June 30, 2011
If you use a task system a lot, like most MYN users do, one of the things I bet you hate are tasks that never get done—tasks that just sit on your list. If too many sit like that you tend to lose faith in your system—faith that it is working for you.
Well, much of the MYN system is designed to avoid that, and it does so well. But here is a new idea about another way to prevent the negative impact of those lingering tasks: put a question mark at the end of many of your task entries.
Why do that? Well, if you put a question mark after a task in your list, it changes the whole meaning of the task entry. It converts it from the implied statement “You should do this task” to a much softer question to yourself “Do I want to do this task?”

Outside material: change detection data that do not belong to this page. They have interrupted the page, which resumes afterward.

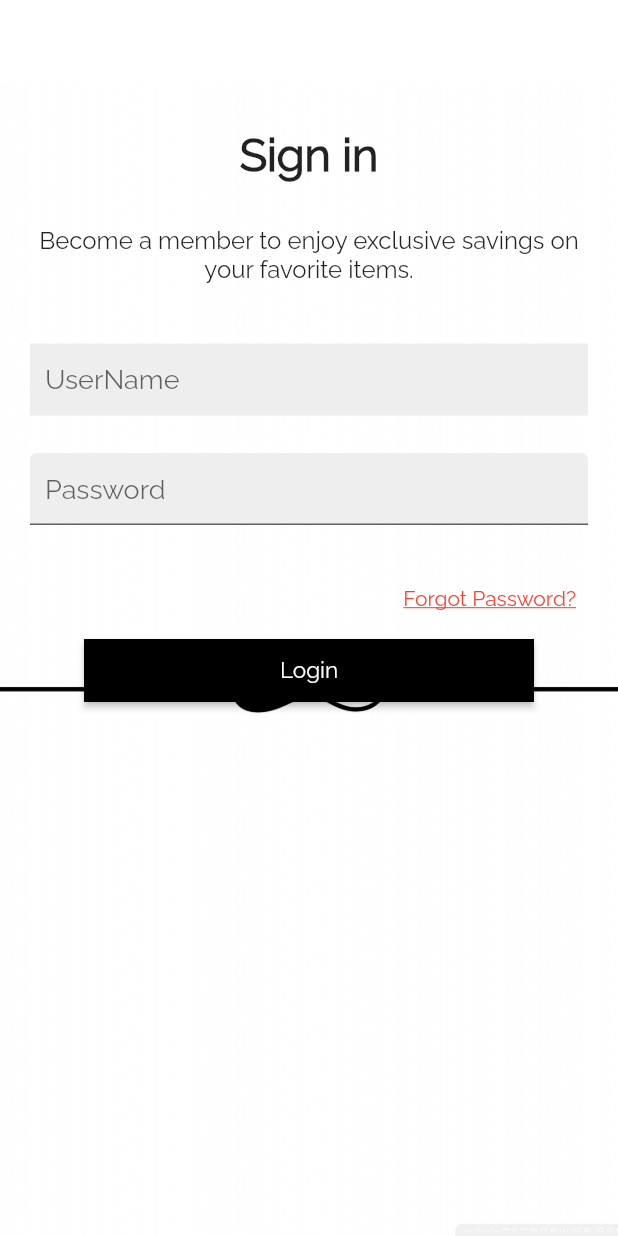
After one commit to xamata/flutter_GraphQL_test, a Flutter app: the SettingsPage screen opened directly, on a phone screen of 412 x 824 dp. The commit adds this screen. Run offline on Flutter 3.47's test engine with Material 2 defaults, Android fonts, the phone set to English and light mode, and no system bars; our stand-ins replace email_validator, graphql_flutter; network calls fail.

Commit message:
Added a settings_page.dart and using it to remake the sign in page with a form, and formtextfields, fascinating

```diff
--- a/lib/main.dart
+++ b/lib/main.dart
@@ -3,6 +3,7 @@ import 'package:flutter/material.dart';
 import 'package:flutter_mobile_sim_test_1/account_page.dart';
 import 'package:flutter_mobile_sim_test_1/cart_page.dart';
 import 'package:flutter_mobile_sim_test_1/favorties_page.dart';
+import 'package:flutter_mobile_sim_test_1/settings_page.dart';
 import 'package:graphql_flutter/graphql_flutter.dart';
 
 import 'products_page.dart';
@@ -85,7 +86,7 @@ class _MyHomePageState extends State<MyHomePage> {
     AccountPage(),
     FavortiesPage(),
     CartPage(),
-    ProductsPage(),
+    SettingsPage(),
   ];
 
   @override
--- /dev/null
+++ b/lib/settings_page.dart
@@ -0,0 +1,140 @@
+import 'package:flutter/material.dart';
+
+class SettingsPage extends StatefulWidget {
+  const SettingsPage({Key? key}) : super(key: key);
+
+  @override
+  _SettingsPageState createState() => _SettingsPageState();
+}
+
+class _SettingsPageState extends State<SettingsPage> {
+  @override
+  Widget build(BuildContext context) {
+    return Scaffold(
+      appBar: AppBar(
+        backgroundColor: Colors.white,
+        elevation: 0,
+      ),
+      body: Stack(
+        fit: StackFit.expand,
+        children: [
+          Container(
+            decoration: const BoxDecoration(
+              color: Colors.white,
+              image: DecorationImage(
+                image: AssetImage("images/background.jpeg"),
+                fit: BoxFit.cover,
+                alignment: Alignment(0.0, -5.0),
+              ),
+            ),
+          ),
+          SingleChildScrollView(
+            child: Form(
+              child: Column(
+                children: <Widget>[
+                  const Padding(
+                    padding: EdgeInsets.all(30.0),
+                    child: Text(
+                      "Sign in",
+                      style: TextStyle(
+                          fontFamily: "RaleWay",
+                          fontSize: 30,
+                          fontWeight: FontWeight.bold),
+                    ),
+                  ),
+                  const Padding(
+                    padding: EdgeInsets.only(left: 20, right: 20, bottom: 30),
+                    child: Text(
+                      "Become a member to enjoy exclusive savings on your favorite items.",
+                      style: TextStyle(
+                        fontSize: 16,
+                      ),
+                      textAlign: TextAlign.center,
+                    ),
+                  ),
+                  Stack(
+                    children: <Widget>[
+                      SingleChildScrollView(
+                        child: Container(
+                          padding: const EdgeInsets.symmetric(
+                              horizontal: 20, vertical: 10),
+                          child: Column(
+                            children: [
+                              TextField(
+                                autocorrect: false,
+                                autofocus: false,
+                                style: const TextStyle(fontSize: 18),
+                                // controller: _controller,
+                                decoration: InputDecoration(
+                                  hintText: 'UserName',
+                                  border: InputBorder.none,
+                                  filled: true,
+                                  fillColor: Colors.grey[200],
+                                  contentPadding: const EdgeInsets.all(10.0),
+                                ),
+                              ),
+                              Padding(
+                                padding: const EdgeInsets.symmetric(
+                                  vertical: 25,
+                                ),
+                                child: TextField(
+                                  autocorrect: false,
+                                  autofocus: false,
+                                  obscureText: false,
+                                  style: const TextStyle(fontSize: 18),
+                                  decoration: InputDecoration(
+                                    hintText: "Password",
+                                    filled: true,
+                                    fillColor: Colors.grey[200],
+                                    contentPadding: const EdgeInsets.all(10.0),
+                                  ),
+                                ),
+                              ),
+                              Row(
+                                mainAxisAlignment: MainAxisAlignment.end,
+                                children: [
+                                  TextButton(
+                                    child: const Text(
+                                      "Forgot Password?",
+                                      style: TextStyle(
+                                        decoration: TextDecoration.underline,
+                                      ),
+                                    ),
+                                    onPressed: () {},
+                                    style: ButtonStyle(
+                                        overlayColor:
+                                            MaterialStateProperty.all<Color>(
+                                      Colors.white,
+                                    )),
+                                  ),
+                                ],
+                              ),
+                              RawMaterialButton(
+                                onPressed: () {},
+                                constraints:
+                                    const BoxConstraints(minWidth: 300),
+                                splashColor: Colors.black12,
+                                fillColor: Colors.black,
+                                padding:
+                                    const EdgeInsets.symmetric(vertical: 12),
+                                child: const Text(
+                                  "Login",
+                                  style: TextStyle(
+                                      color: Colors.white, fontSize: 15),
+                                ),
+                              ),
+                            ],
+                          ),
+                        ),
+                      ),
+                    ],
+                  )
+                ],
+              ),
+            ),
+          ),
+        ],
+      ),
+    );
+  }
+}
```
Also changed, not shown: lib/account_page.dart (+131 -127 lines), 1 other file.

One reason we hate incomplete tasks is that they make us feel guilty, like we aren’t meeting our commitments. But many of the tasks we write down were never intended to be full commitments; rather, they were merely ideas or aspirations we wrote down for later consideration. By putting a question mark on those tasks, you turn them into questions that you merely need to easily answer later. When you review it later, if the answer is no, you mark the task complete. You feel no guilt since you only committed to answering the question, not actually doing the task. It makes it easier to mark the task complete.
For example, I wrote a task a few days ago “Study recent Producteev announcement?” (Producteev is a new tasks app). It was a timely announcement, so I did not want to move it to the Over-the-Horizon section (low priority)—I merely wanted to consider doing it, and soon. So I left it high in my list and put a question mark after it. A few days later, when I saw that task again, I decided “No, I don’t really want to study this” and so I marked it complete; I had completed my task to decide on it, and moved on. No guilt.
I have written extensively about how many of us, when we write down our tasks, over-commit to those tasks and so never delete them, and so we allow our tasks list to get too big (see pages 77 & 78 of my book Master Your Workday Now for one such discussion). Well, putting question marks on tasks, as I described above, helps prevent that behavior—so I encourage you to give it a try.
Also see my earlier blog about squishy tasks; that’s another solution to similar kinds of stuck tasks.